- CH4 702 – "Lord in love and perfect wisdom"
- CH4 715 – "Behold the mountain of the Lord"
Reflecting on our worship practice
Since the start of the pandemic in 2020, the way we worship has changed and we need to reflect on the changing or newly established patterns that emerged and continue to emerge as a result of the disruption.
We can facilitate worship for all by exploring imaginative approaches to inclusion, participation and our use of technologies in ways that suit our contexts. This is not an exhaustive list, but some things we could consider are:
- Framing various parts of the worship service in accessible language to help worshippers understand the character and purpose of each part. This is essential for creating worship for all (intergenerational worship) that reflects your community of faith.

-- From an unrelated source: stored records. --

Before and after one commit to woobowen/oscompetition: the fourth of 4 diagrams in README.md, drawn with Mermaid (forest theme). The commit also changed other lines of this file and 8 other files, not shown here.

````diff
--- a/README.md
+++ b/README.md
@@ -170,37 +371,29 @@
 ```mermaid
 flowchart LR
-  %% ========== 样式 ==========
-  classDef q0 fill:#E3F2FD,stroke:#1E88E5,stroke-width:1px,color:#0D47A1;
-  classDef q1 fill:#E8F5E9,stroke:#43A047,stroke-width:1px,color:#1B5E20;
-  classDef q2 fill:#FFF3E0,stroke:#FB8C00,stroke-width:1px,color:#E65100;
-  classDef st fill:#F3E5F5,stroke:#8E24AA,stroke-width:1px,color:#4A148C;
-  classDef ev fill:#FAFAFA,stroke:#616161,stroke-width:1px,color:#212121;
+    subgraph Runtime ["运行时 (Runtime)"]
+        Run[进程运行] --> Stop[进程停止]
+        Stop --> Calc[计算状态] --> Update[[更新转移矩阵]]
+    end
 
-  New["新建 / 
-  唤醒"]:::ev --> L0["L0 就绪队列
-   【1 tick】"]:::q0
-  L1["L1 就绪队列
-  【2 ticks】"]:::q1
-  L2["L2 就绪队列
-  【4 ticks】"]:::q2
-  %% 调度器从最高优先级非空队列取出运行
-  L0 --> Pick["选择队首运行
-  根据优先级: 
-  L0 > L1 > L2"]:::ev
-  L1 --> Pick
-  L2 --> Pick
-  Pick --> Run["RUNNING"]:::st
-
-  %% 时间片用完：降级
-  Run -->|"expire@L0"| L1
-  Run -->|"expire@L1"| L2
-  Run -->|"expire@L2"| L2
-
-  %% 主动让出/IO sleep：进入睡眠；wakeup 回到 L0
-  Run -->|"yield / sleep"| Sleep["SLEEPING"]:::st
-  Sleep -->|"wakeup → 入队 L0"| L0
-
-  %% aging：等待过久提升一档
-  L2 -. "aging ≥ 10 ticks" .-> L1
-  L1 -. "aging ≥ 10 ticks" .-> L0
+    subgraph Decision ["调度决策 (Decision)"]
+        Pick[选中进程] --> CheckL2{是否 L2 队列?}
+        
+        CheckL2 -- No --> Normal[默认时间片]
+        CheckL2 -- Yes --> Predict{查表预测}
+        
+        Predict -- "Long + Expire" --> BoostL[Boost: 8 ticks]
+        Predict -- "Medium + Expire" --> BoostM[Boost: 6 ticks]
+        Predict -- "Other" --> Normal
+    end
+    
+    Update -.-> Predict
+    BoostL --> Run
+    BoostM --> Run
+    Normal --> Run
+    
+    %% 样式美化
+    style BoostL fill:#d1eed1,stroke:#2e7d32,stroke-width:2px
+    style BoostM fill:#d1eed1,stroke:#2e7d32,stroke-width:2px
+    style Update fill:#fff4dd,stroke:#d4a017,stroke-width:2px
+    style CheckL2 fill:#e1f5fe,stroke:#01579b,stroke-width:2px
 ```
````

- Holding spaces for reflection and encouraging prayer to be articulated in verbal and non-verbal ways, individually and in online breakout rooms
- In online formats the effective use of the chat function and microphone settings encourages active participation in prayer, e.g. saying the Lord's Prayer together unmuted, in a moment of ‘holy chaos'
- While singing in our congregations is still restricted, we can worship corporately by using antiphonal psalm readings, creeds and participative prayers
- Using music and the arts as part of the worship encourages the use of imagination in place of sung or spoken words
- Use of silence, sensory and kinaesthetic practices allow for experience and expression beyond regular audio and visual mediums.
The following questions might help you develop a habit of reflecting on how we create and deliver content and its effectiveness and impact, and then applying what we learn to develop our practice.
- How inclusive was the worship?
Could the worship delivery and content be described as worship for all/ intergenerational? Was it sensitive to different "Spiritual Styles"?
- How was the balance between passive and active participation?
- How were people empowered to connect with or encounter God?
What helped this? What hindered this?
- How cohesive was the worship?
Did it function well as a whole?
How effective was each of the individual elements in fulfilling its purpose?
- How balanced was the worship?
What themes/topics/doctrines/areas of Christian life were included?
- How did the worship connect with your context/contemporary issues?
Was it relevant in the everyday lives of those attending and in the wider parish/ community?
How well did the worship connect with local and national issues?
How well did the worship connect with world events/issues?
- What have I learned that can help me next time I plan and deliver worship?
Up-to-date information for churches around COVID-19 can be found in our COVID-19 (Coronavirus) advice for churches section.
You can listen to samples of every song in the Church Hymnary 4th edition (CH4) and download a selection of recordings for use in worship in our online hymnary.
You can find an introduction to spiritual styles in our worship resources section
You are free to download, project, print and circulate multiple copies of any of this material for use in worship services, bible studies, parish magazines, etc., but reproduction for commercial purposes is not permitted.
Please note that the views expressed in these materials are those of the individual writer and not necessarily the official view of the Church of Scotland, which can be laid down only by the General Assembly.